Church in San Francisco Opens Its Door For Homeless People To Sleep Overnight

Fifteen years ago, St. Boniface Church in San Francisco opened its doors to homeless people in need of housing. This project, known as the 2004 Gubbio Project, was initiated by Father Louis Vitale of the church with community activist Shelly Roder.

Since then, hundreds of people walk into the church every day, sleeping on benches and covered with blankets provided by the staff.

The Gubbio project website reports:

“When our guests go to the churches, no questions are asked.To remove all barriers to entry, there is no registration document or submission form.Nobody has ever been rejected. Everyone is welcomed, respected and treated with dignity. ”

Although two-thirds of the church is reserved for the needs of the project, it is open to visitors to the local church during the day.

According to a representative of Gubbio:

“This sends a strong message to our neighbors – they are essentially part of the community and should not be rejected when those who have a home come to recollect.This also sends a message to the visitors of the fair – the community includes the tired people , the poor, people with mental health problems and the wet, cold and dirty people. “

People who go through the facility are not treated as prisoners, which is often the case in many homeless shelters, and 95% of those surveyed say it is safe and different.

According to TruthTheory, these are the three objectives of this project:

  • “Provide a clean, beautiful, calm and safe place where people can rest during the day.
    cultivate a sense of community among the homeless and understanding and shared responsibility in the community.
  • to ensure the physical, social, psychological and spiritual well-being of the homeless people sharing the Gubbio space in Saint-Boniface and Saint-Jean. “
  • Unfortunately, homeless people are rarely treated kindly, and many attempts to force them and laws to prevent the spread of the disease.

Activists say such laws criminalize homeless people.

According to Mark Lane:

“That means they criminalize homelessness, they have created four laws against the homeless, no camping, no sleep in cars, no manipulation and no food for the homeless.”

We live in a cruel world and it seems that many of us have forgotten the value of usability.

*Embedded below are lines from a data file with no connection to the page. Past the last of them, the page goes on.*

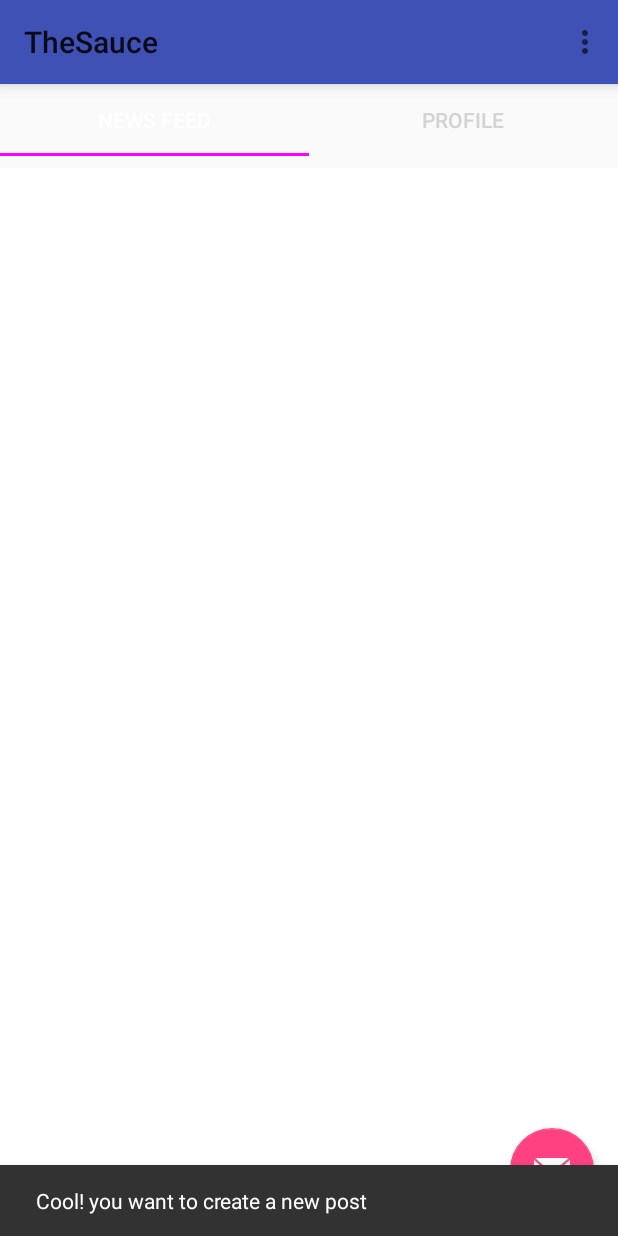
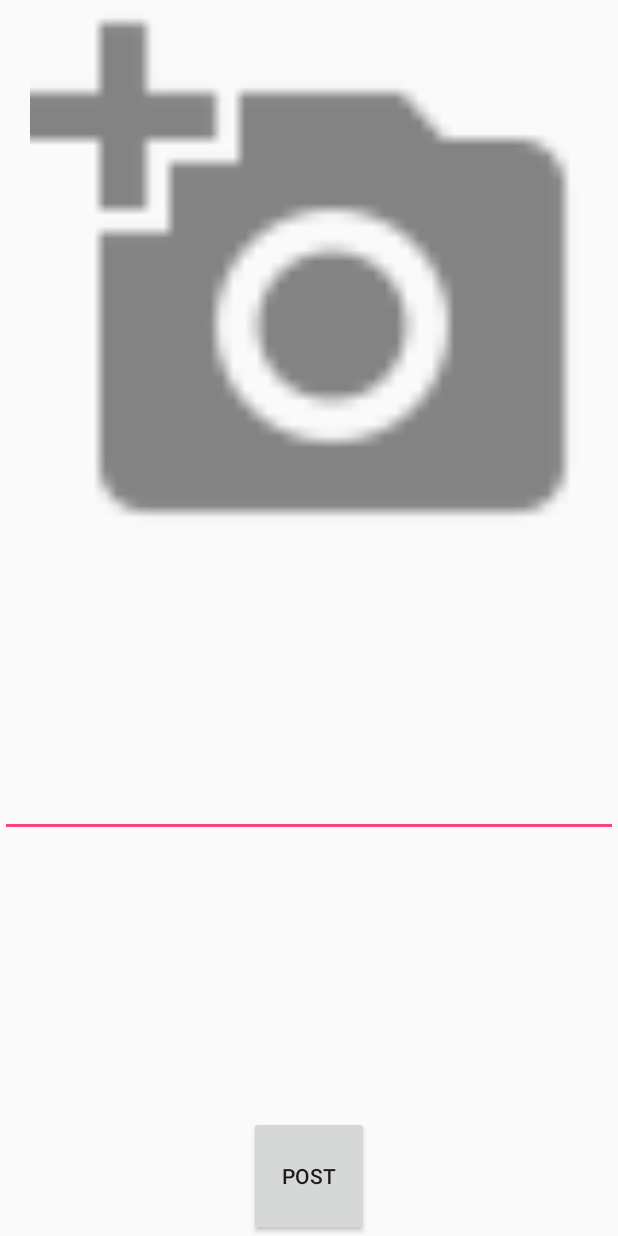
Before and after one commit to Woodyjl/theSauce, an Android app: the screen it shows after launch once a user with an empty profile is signed in (MainActivity before the commit, PostCreator after it), after a tap on an icon or button, on a phone screen of 412 x 824 dp. Run offline under Robolectric (Android 15) with nearby library versions, the phone set to English and light mode, and no system bars; our stand-ins replace AdMob, Firebase (no records; nobody signed in at launch, a user with empty details on screens opened directly); pictures from the network do not load.

Commit message:
Added create post activity
The create post activity can edit photo (from camera or gallery) and
caption. It can get the latitude and longitude.

To do for PostCreator:
Finish Implimenting geodecoding
Have activity create Post object and store it to database
Have activity save image to Storage database

```diff
--- a/TheSauce2/app/src/main/AndroidManifest.xml
+++ b/TheSauce2/app/src/main/AndroidManifest.xml
@@ -5,6 +5,8 @@
     <uses-permission android:name="android.permission.INTERNET" />
     <uses-permission android:name="android.permission.ACCESS_NETWORK_STATE" />
     <uses-permission android:name="android.permission.GET_ACCOUNTS" />
+    <uses-permission android:name="android.permission.ACCESS_FINE_LOCATION"/>
+    <uses-permission android:name="android.permission.ACCESS_COARSE_LOCATION"/>
 
     <!-- To auto-complete the email text field in the login form with the user's emails -->
     <application
@@ -25,6 +27,9 @@
             android:name=".LoginActivity"
             android:label="@string/title_activity_login" />
         <activity android:name=".SignUpActivity" />
+        <activity android:name=".PostCreator"></activity>
+        <service android:name=".FetchAddressIntentService"
+            android:exported="false"/>
     </application>
 
 </manifest>
--- a/TheSauce2/app/src/main/java/com/carolinagold/thesauce/MainActivity.java
+++ b/TheSauce2/app/src/main/java/com/carolinagold/thesauce/MainActivity.java
@@ -62,6 +62,8 @@ public class MainActivity extends AppCompatActivity implements OnFragmentInterac
     /**
      * The {@link ViewPager} that will host the section contents.
      */
+    private static final int POST_CREATE_ACTIVITY = 1;
+
     private ViewPager mViewPager;
 
     private Toolbar toolbar;
@@ -75,6 +77,10 @@ public class MainActivity extends AppCompatActivity implements OnFragmentInterac
     private FirebaseAuth.AuthStateListener mAuthListener;
     private FirebaseUser user;
     private ProgressBar progressBar;
+
+    NewFeedFragment newFeedFragment;
+    ProfileFragment profileFragment;
+
 
 
     @Override
@@ -128,13 +134,40 @@ public class MainActivity extends AppCompatActivity implements OnFragmentInterac
         fab.setOnClickListener(new View.OnClickListener() {
             @Override
             public void onClick(View view) {
+
+                String uId = user.getUid();
+                String displayName = user.getDisplayName();
+
+
+
+                Intent postCreateActivity;
+                postCreateActivity = new Intent(MainActivity.this,PostCreator.class);
+                postCreateActivity.putExtra("uId", uId);
+                postCreateActivity.putExtra("displayName", displayName);
+                startActivityForResult(postCreateActivity, POST_CREATE_ACTIVITY);
+
+
+
                 Snackbar.make(view, "Cool! you want to create a new post", Snackbar.LENGTH_LONG)
                         .setAction("Action", null).show();
+
 
                 //Create a new post
 
             }
         });
+
+    }
+    public void onActivityResult(int requestCode, int resultCode, Intent data) {
+        switch (requestCode) {
+            case POST_CREATE_ACTIVITY:
+                if(resultCode == RESULT_OK) {
+                    if(newFeedFragment != null) {
+                        newFeedFragment.getLatestPost();
+                    }
+
+                }
+        }
 
     }
 
@@ -166,14 +199,14 @@ public class MainActivity extends AppCompatActivity implements OnFragmentInterac
         SectionsPagerAdapter adapter = new SectionsPagerAdapter(getSupportFragmentManager());
 
 
-        Fragment fragment = new NewFeedFragment();
+          newFeedFragment = new NewFeedFragment();
 //        Bundle args = new Bundle();
 //        args.putSerializable("posts", (Serializable) getLatestPost());
 //        fragment.setArguments(args);
-        adapter.addFragment(fragment, getString(R.string.news_feed_fragment));
+        adapter.addFragment(newFeedFragment, getString(R.string.news_feed_fragment));
 
-        fragment = new ProfileFragment();
-        adapter.addFragment(fragment,getString(R.string.profile_fragment));
+        profileFragment = new ProfileFragment();
+        adapter.addFragment(profileFragment,getString(R.string.profile_fragment));
         viewPager.setAdapter(adapter);
     }
 
--- a/TheSauce2/app/src/main/java/com/carolinagold/thesauce/NewFeedFragment.java
+++ b/TheSauce2/app/src/main/java/com/carolinagold/thesauce/NewFeedFragment.java
@@ -65,7 +65,7 @@ public class NewFeedFragment extends Fragment {
         return view;
     }
 
-    private void getLatestPost() {
+    public void getLatestPost() {
         FirebaseDatabase dbRef = FirebaseDatabase.getInstance();
         DatabaseReference myRef = dbRef.getReference("Post");
 
--- /dev/null
+++ b/TheSauce2/app/src/main/res/layout/activity_post_creator.xml
@@ -0,0 +1,31 @@
+<LinearLayout xmlns:android="http://schemas.android.com/apk/res/android"
+    android:orientation="vertical"
+    android:layout_width="match_parent"
+    android:layout_height="match_parent"
+    >
+    <ImageView
+        android:id="@+id/edit_image"
+        android:layout_width="match_parent"
+        android:layout_height="0dp"
+        android:layout_weight="@integer/imageview_picture_weight"
+        android:src="@drawable/addphoto"
+        android:onClick="myClickHandler"/>
+    <EditText
+        android:id="@+id/caption_text"
+        android:layout_width="match_parent"
+        android:layout_height="0dp"
+        android:layout_weight="@integer/edittext_caption_weight"/>
+    <TextView
+        android:id="@+id/location_text"
+        android:layout_width="match_parent"
+        android:layout_height="0dp"
+        android:layout_weight="@integer/textview_location_weight"/>
+    <Button
+        android:layout_gravity="center"
+        android:id="@+id/post_button"
+        android:layout_width="@dimen/post_button_size"
+        android:layout_height="@dimen/post_button_size"
+        android:text="@string/post_button"
+        android:onClick="myClickHandler"/>
+
+</LinearLayout>
--- a/TheSauce2/app/src/main/res/values/dimens.xml
+++ b/TheSauce2/app/src/main/res/values/dimens.xml
@@ -10,4 +10,15 @@
     <dimen name="news_feed_list_width">300dp</dimen>
     <dimen name="news_feed_post_layout_profile_picture_dimen">25dp</dimen>
 
+    <!--Dimensions relating to createPost-->
+
+    <integer name="imageview_picture_weight">50</integer>
+    <integer name="edittext_caption_weight">25</integer>
+    <integer name="textview_location_weight">25</integer>
+    <dimen name="post_button_size">80dp</dimen>
+
+    <!--Dimensions relating to location -->
+    <integer name="time_between_location_updates_ms">2000</integer>
+    <integer name="threshold_for_last_location_ms">10000</integer>
+
 </resources>
--- a/TheSauce2/app/src/main/res/values/strings.xml
+++ b/TheSauce2/app/src/main/res/values/strings.xml
@@ -31,4 +31,17 @@
     <string name="hello_blank_fragment">Hello blank fragment</string>
     <string name="profile_fragment">Profile</string>
     <string name="news_feed_fragment">News Feed</string>
+
+    <string name="dummyProfilePicDownloadUrl">https://firebasestorage.googleapis.com/v0/b/thesauce2-56d66.appspot.com/o/DummyPicture%2FdummyProfilePicture.png?alt=media&amp;token=5d3cb4af-95c5-4e06-846d-e628ceefb325</string>
+
+    <!-- Relating to the post creator -->
+    <string name="choose_gallery">Gallery</string>
+    <string name="choose_camera">Camera</string>
+    <string name="post_button">Post</string>
+    <string name="no_geocoder_availible">no geocoder available</string>
+    <string name="service_not_available">service not available</string>
+    <string name="invalid_lat_long_used">invalid lat long used</string>
+    <string name="no_address_found">no address found</string>
+    <string name="address_found">address found</string>
+
 </resources>
```
Also changed, not shown: TheSauce2/app/build.gradle (+5 -5 lines), TheSauce2/app/src/main/java/com/carolinagold/thesauce/PostCreator.java (added, +404 -0 lines), TheSauce2/app/src/main/java/com/carolinagold/thesauce/SignUpActivity.java (+13 -10 lines), TheSauce2/app/src/main/res/drawable-hdpi/addphoto.png (added), TheSauce2/app/src/main/res/drawable-mdpi/addphoto.png (added), TheSauce2/app/src/main/res/drawable-xhdpi/addphoto.png (added), TheSauce2/app/src/main/res/drawable-xxhdpi/addphoto.png (added).
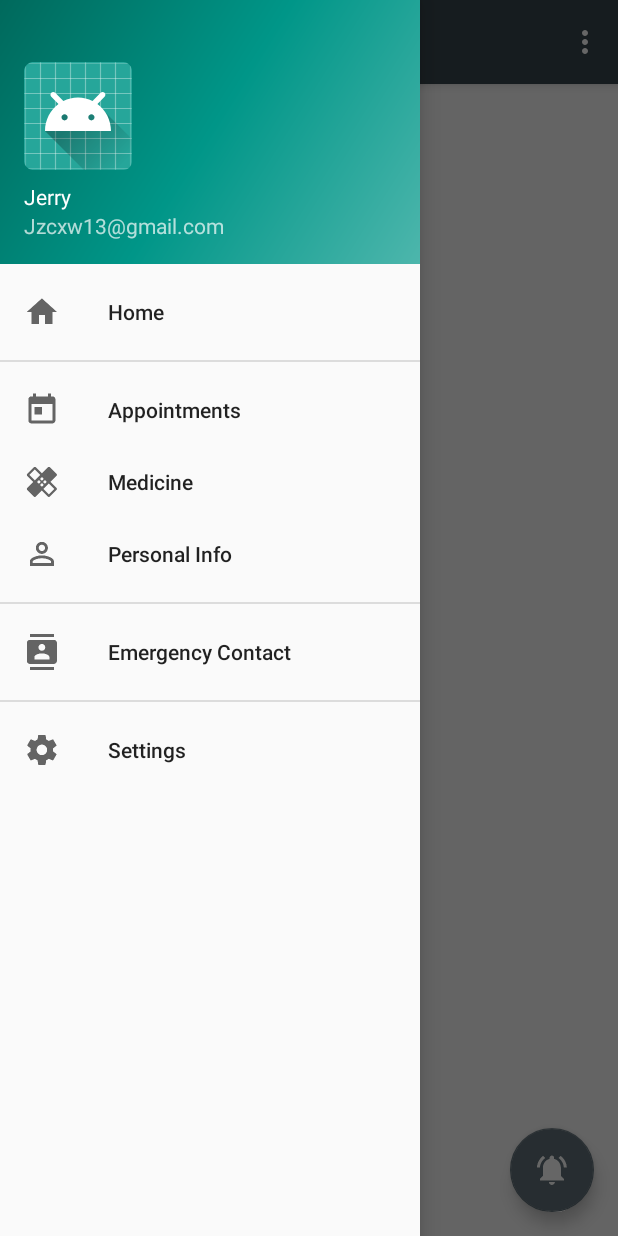
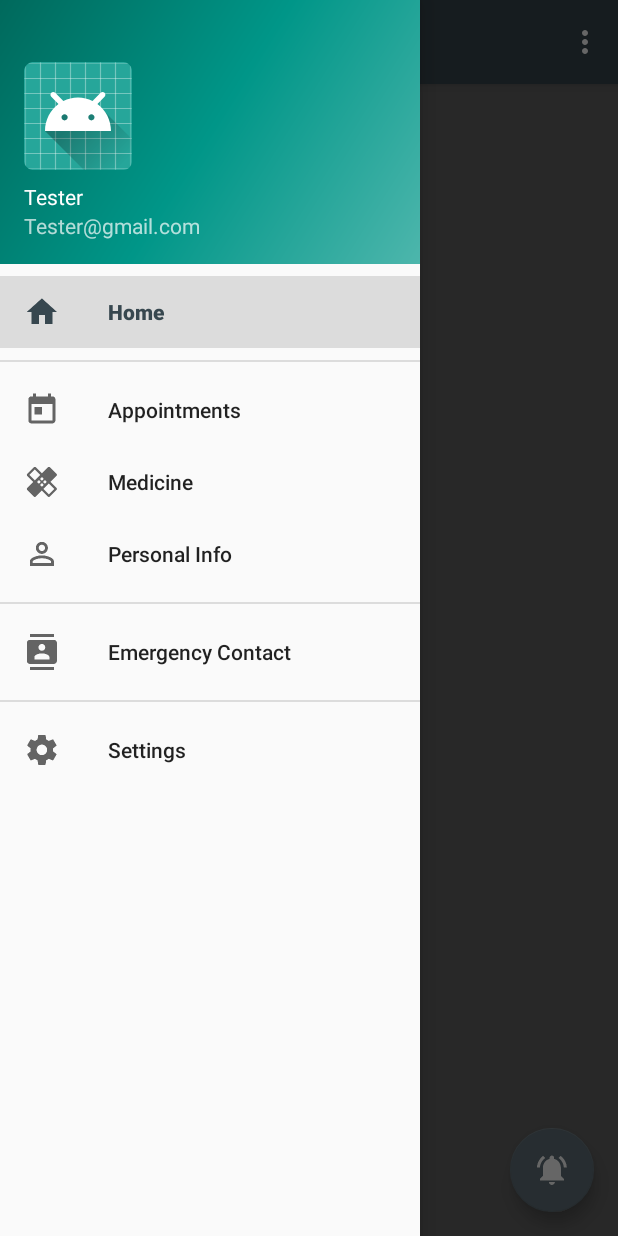
Before and after one commit to Anraza-Valtieri/2105-Mobile, an Android app: the screen it shows after launch (MainActivity), with the side drawer open, on a phone screen of 412 x 824 dp. Run offline under Robolectric (Android 15) with nearby library versions, the phone set to English and light mode, and no system bars.

Commit message:
Added toolbar support
Name will now change to title.
Default to home on start up

```diff
--- a/app/src/main/java/com/team3/ict2105/myapplication/MainActivity.java
+++ b/app/src/main/java/com/team3/ict2105/myapplication/MainActivity.java
@@ -50,6 +50,8 @@ public class MainActivity extends AppCompatActivity
 
 		navigationView = (NavigationView) findViewById(R.id.nav_view);
 		navigationView.setNavigationItemSelectedListener(this);
+		navigationView.getMenu().getItem(0).setChecked(true);
+		onNavigationItemSelected(navigationView.getMenu().getItem(0));
 
 		// Navigation view header
 		navHeader = navigationView.getHeaderView(0);
@@ -59,6 +61,8 @@ public class MainActivity extends AppCompatActivity
 
 		// SET UP Nav drawer Header
 		loadNavHeader();
+
+
 	}
 
 	/***
@@ -68,8 +72,8 @@ public class MainActivity extends AppCompatActivity
 	 */
 	private void loadNavHeader() {
 		// name, Email
-		txtName.setText("Jerry");
-		txtEmail.setText("Jzcxw13@gmail.com");
+		txtName.setText("Tester");
+		txtEmail.setText("Tester@gmail.com");
 	}
 
 	@Override
@@ -113,18 +117,27 @@ public class MainActivity extends AppCompatActivity
 		if (id == R.id.nav_appointment) {
 			Snackbar.make(navigationView, "Now in Appointment", Snackbar.LENGTH_SHORT)
 				.setAction("Action", null).show();
+			getSupportActionBar().setTitle(item.getTitle());
 		} else if (id == R.id.nav_medicines) {
 			Snackbar.make(navigationView, "Now in Medicines", Snackbar.LENGTH_SHORT)
 					.setAction("Action", null).show();
+			getSupportActionBar().setTitle(item.getTitle());
 		} else if (id == R.id.nav_personal) {
 			Snackbar.make(navigationView, "Now in Personal", Snackbar.LENGTH_SHORT)
 					.setAction("Action", null).show();
+			getSupportActionBar().setTitle(item.getTitle());
 		} else if (id == R.id.nav_emergency) {
 			Snackbar.make(navigationView, "Now in Emergency", Snackbar.LENGTH_SHORT)
 					.setAction("Action", null).show();
+			getSupportActionBar().setTitle(item.getTitle());
 		} else if (id == R.id.nav_settings) {
 			Snackbar.make(navigationView, "Now in Settings", Snackbar.LENGTH_SHORT)
 					.setAction("Action", null).show();
+			getSupportActionBar().setTitle(item.getTitle());
+		} else if (id == R.id.nav_home) {
+			Snackbar.make(navigationView, "Now in Home", Snackbar.LENGTH_SHORT)
+					.setAction("Action", null).show();
+			getSupportActionBar().setTitle(item.getTitle());
 		}
 
 		DrawerLayout drawer = (DrawerLayout) findViewById(R.id.drawer_layout);
--- a/app/src/main/res/layout/activity_main.xml
+++ b/app/src/main/res/layout/activity_main.xml
@@ -7,6 +7,12 @@
     android:layout_height="match_parent"
     android:fitsSystemWindows="true"
     tools:openDrawer="start">
+    <android.support.v7.widget.Toolbar
+        android:id="@+id/toolbar_actionbar"
+        android:background="@null"
+        android:layout_width="match_parent"
+        android:layout_height="?actionBarSize"
+        android:fitsSystemWindows="true" />
 
     <include
         layout="@layout/app_bar_main"
```
Also changed, not shown: app/src/main/java/com/team3/ict2105/myapplication/Appointment.java (deleted, +0 -8 lines), app/src/main/java/com/team3/ict2105/myapplication/LoginActivity.java (added, +8 -0 lines).
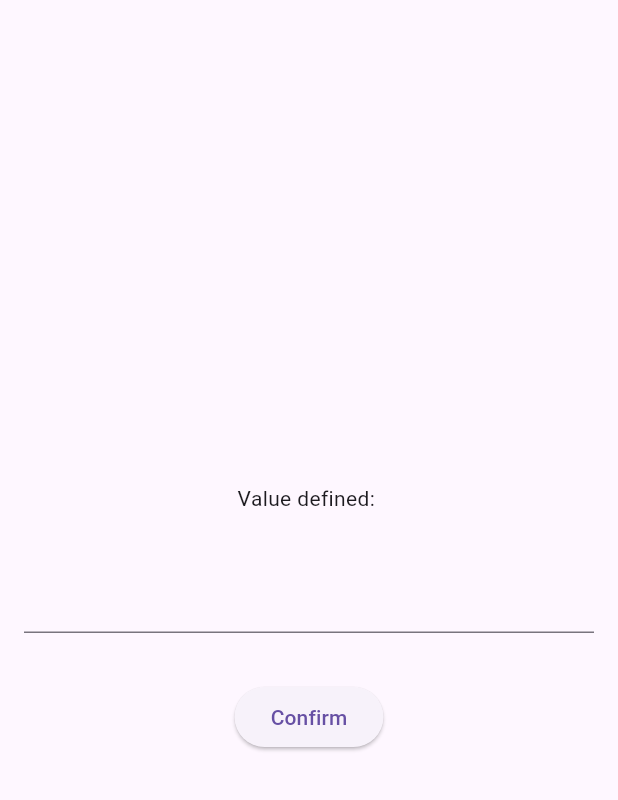
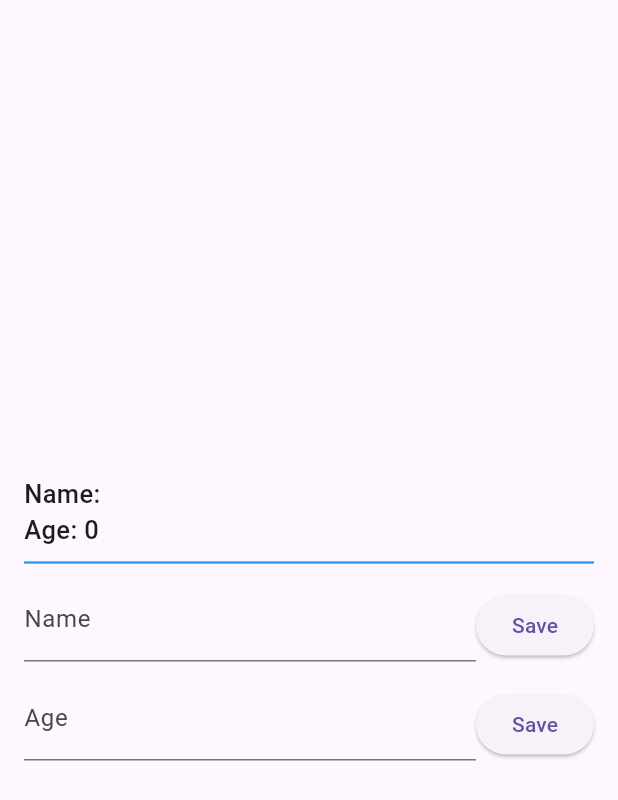
Before and after one commit to erickitomaz/getx-example, a Flutter app: the screen it shows after launch, on a phone screen of 412 x 824 dp. Shown: the top 800 px of the screen. Run offline on Flutter 3.47's test engine with Material 3 defaults, Android fonts, the phone set to English and light mode, and no system bars; our stand-ins replace get.

Commit message:
object reactivity

```diff
--- a/lib/main.dart
+++ b/lib/main.dart
@@ -1,6 +1,6 @@
 import 'package:flutter/material.dart';
 import 'package:get/get_state_manager/get_state_manager.dart';
-import 'package:getx_example/value_controller.dart';
+import 'package:getx_example/user_controller.dart';
 
 void main() {
   runApp(const MyApp());
@@ -22,8 +22,13 @@ class MyApp extends StatelessWidget {
 class HomePage extends StatelessWidget {
   HomePage({super.key});
 
-  final textController = TextEditingController();
-  final valueController = ValueController();
+  final nameController = TextEditingController();
+  final ageController = TextEditingController();
+
+  final UserController _userController = UserController();
+
+  TextStyle commonStyle() =>
+      const TextStyle(fontSize: 17, fontWeight: FontWeight.w500);
 
   @override
   Widget build(BuildContext context) {
@@ -32,33 +37,70 @@ class HomePage extends StatelessWidget {
         padding: const EdgeInsets.all(16),
         child: Column(
           mainAxisAlignment: MainAxisAlignment.center,
+          crossAxisAlignment: CrossAxisAlignment.stretch,
           children: [
-            // value
-            Obx(
-              () =>
-                  Text('Value defined: ${valueController.definedValue.value}'),
+            /**
+             * Apresentação do nome
+             */
+            Obx(() => Text(
+                  'Name: ${_userController.user.value.name}',
+                  style: commonStyle(),
+                )),
+
+            /**
+             * Apresentação da idade
+             */
+            Obx(() => Text(
+                  'Age: ${_userController.user.value.age}',
+                  style: commonStyle(),
+                )),
+            const Divider(
+              thickness: 1.5,
+              color: Colors.blue,
+              height: 20,
             ),
-
-            // textfield
-            Padding(
-              padding: const EdgeInsets.symmetric(vertical: 32),
-              child: TextField(
-                controller: textController,
-              ),
+            /**
+             * Name form
+             */
+            Row(
+              crossAxisAlignment: CrossAxisAlignment.end,
+              children: [
+                Expanded(
+                  child: TextField(
+                    controller: nameController,
+                    decoration: const InputDecoration(labelText: 'Name'),
+                  ),
+                ),
+                ElevatedButton(
+                  onPressed: () {
+                    _userController.setUserName(nameController.text);
+                  },
+                  child: const Text('Save'),
+                ),
+              ],
             ),
-
-            // btn
-            Obx(
-              () => valueController.isLoading.value
-                  ? const CircularProgressIndicator()
-                  : ElevatedButton(
-                      onPressed: () {
-                        String value = textController.text;
-
-                        valueController.setValue(value);
-                      },
-                      child: const Text('Confirm'),
+            const SizedBox(height: 10),
+            /**
+             * Age form
+             */
+            Row(
+              crossAxisAlignment: CrossAxisAlignment.end,
+              children: [
+                Expanded(
+                  child: TextField(
+                    controller: ageController,
+                    decoration: const InputDecoration(
+                      labelText: 'Age',
                     ),
+                  ),
+                ),
+                ElevatedButton(
+                  onPressed: () {
+                    _userController.setUserAge(int.parse(ageController.text));
+                  },
+                  child: const Text('Save'),
+                ),
+              ],
             ),
           ],
         ),
--- /dev/null
+++ b/lib/user_controller.dart
@@ -0,0 +1,22 @@
+import 'package:get/get.dart';
+import 'package:getx_example/user_model.dart';
+
+class UserController extends GetxController {
+  Rx<UserModel> user = UserModel().obs;
+
+  void setUserName(String username) {
+    user.update((obj) {
+      obj?.name = username;
+    });
+
+    // another way
+    user.value.name = username;
+    user.refresh();
+  }
+
+  void setUserAge(int age) {
+    user.update((obj) {
+      obj?.age = age;
+    });
+  }
+}
--- /dev/null
+++ b/lib/user_model.dart
@@ -0,0 +1,6 @@
+class UserModel {
+  String name;
+  int age;
+
+  UserModel({this.name = "", this.age = 0});
+}
--- a/lib/value_controller.dart
+++ /dev/null
@@ -1,16 +0,0 @@
-import 'package:get/get.dart';
-
-class ValueController extends GetxController {
-  RxString definedValue = ''.obs;
-
-  RxBool isLoading = false.obs;
-
-  Future<void> setValue(String value) async {
-    isLoading.value = true;
-
-    await Future.delayed(const Duration(milliseconds: 2000));
-
-    definedValue.value = value;
-    isLoading.value = false;
-  }
-}
```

We can not solve the problem by ignoring it, but we must decide and help the homeless.

This church is a living example of kindness, solicitude and benevolence which, unfortunately, are underrated virtues nowadays.